──────── Data provided ────────

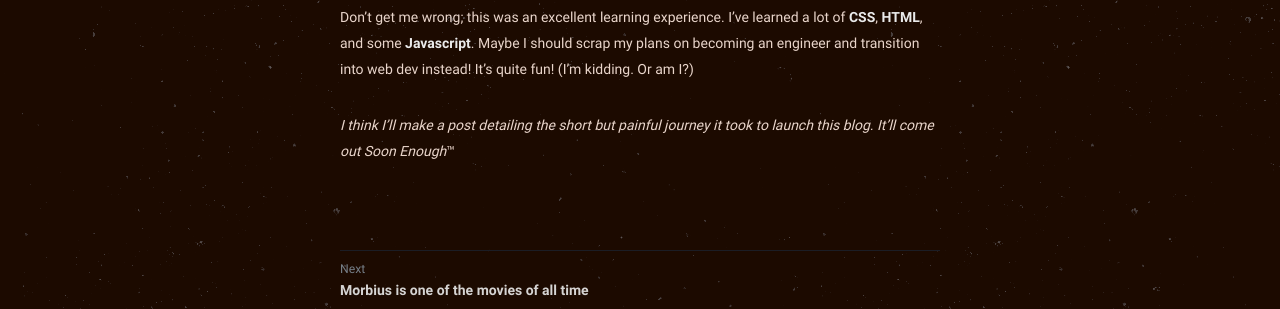
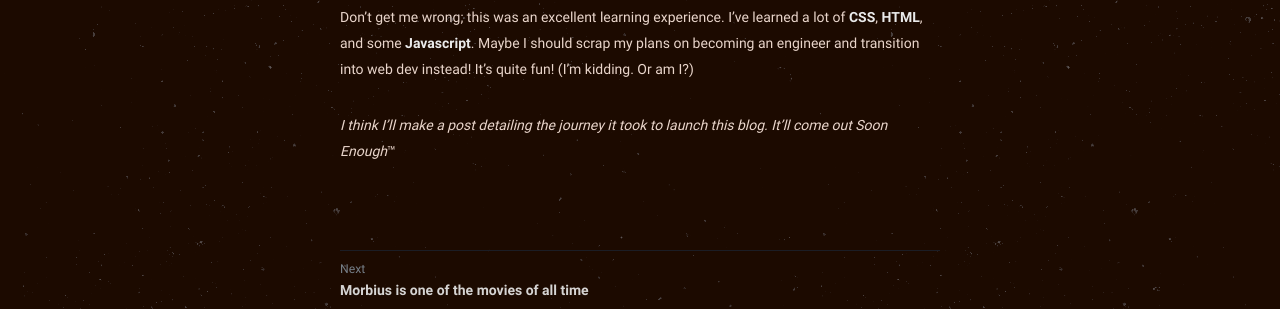
Before and after one commit to philippines69/carlcastroarchives, a Jekyll site: the page built from _posts/2022-06-28-my-first-post-finally.md, in a window 1280 px wide. Shown: the part 1535-1844 px from the top of the page. Built offline with Jekyll 4.4.1, drawn with Linux system fonts in a browser that asks for light colours.

Commit message:
Update from Forestry.io philippines69 updated _posts/2022-06-28-my-first-post-finally.md

```diff
--- a/_posts/2022-06-28-my-first-post-finally.md
+++ b/_posts/2022-06-28-my-first-post-finally.md
@@ -17,4 +17,4 @@
 
 Don't get me wrong; this was an excellent learning experience. I've learned a lot of [**CSS**](https://developer.mozilla.org/en-US/docs/Web/css), [**HTML**](https://developer.mozilla.org/en-US/docs/Web/HTML), and some [**Javascript**](https://developer.mozilla.org/en-US/docs/Web/javascript). Maybe I should scrap my plans on becoming an engineer and transition into web dev instead! It's quite fun! (I'm kidding. Or am I?)
 
-_I think I'll make a post detailing the short but painful journey it took to launch this blog. It'll come out Soon Enough_™
+_I think I'll make a post detailing the journey it took to launch this blog. It'll come out Soon Enough_™
```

────────

_Task to complete_
All entries above are to be set down word for word, and the pictures are to be left out.

_Task solution_
Before and after one commit to philippines69/carlcastroarchives, a Jekyll site: the page built from _posts/2022-06-28-my-first-post-finally.md, in a window 1280 px wide. Shown: the part 1535-1844 px from the top of the page. Built offline with Jekyll 4.4.1, drawn with Linux system fonts in a browser that asks for light colours.

Commit message:
Update from Forestry.io philippines69 updated _posts/2022-06-28-my-first-post-finally.md

```diff
--- a/_posts/2022-06-28-my-first-post-finally.md
+++ b/_posts/2022-06-28-my-first-post-finally.md
@@ -17,4 +17,4 @@
 
 Don't get me wrong; this was an excellent learning experience. I've learned a lot of [**CSS**](https://developer.mozilla.org/en-US/docs/Web/css), [**HTML**](https://developer.mozilla.org/en-US/docs/Web/HTML), and some [**Javascript**](https://developer.mozilla.org/en-US/docs/Web/javascript). Maybe I should scrap my plans on becoming an engineer and transition into web dev instead! It's quite fun! (I'm kidding. Or am I?)
 
-_I think I'll make a post detailing the short but painful journey it took to launch this blog. It'll come out Soon Enough_™
+_I think I'll make a post detailing the journey it took to launch this blog. It'll come out Soon Enough_™
```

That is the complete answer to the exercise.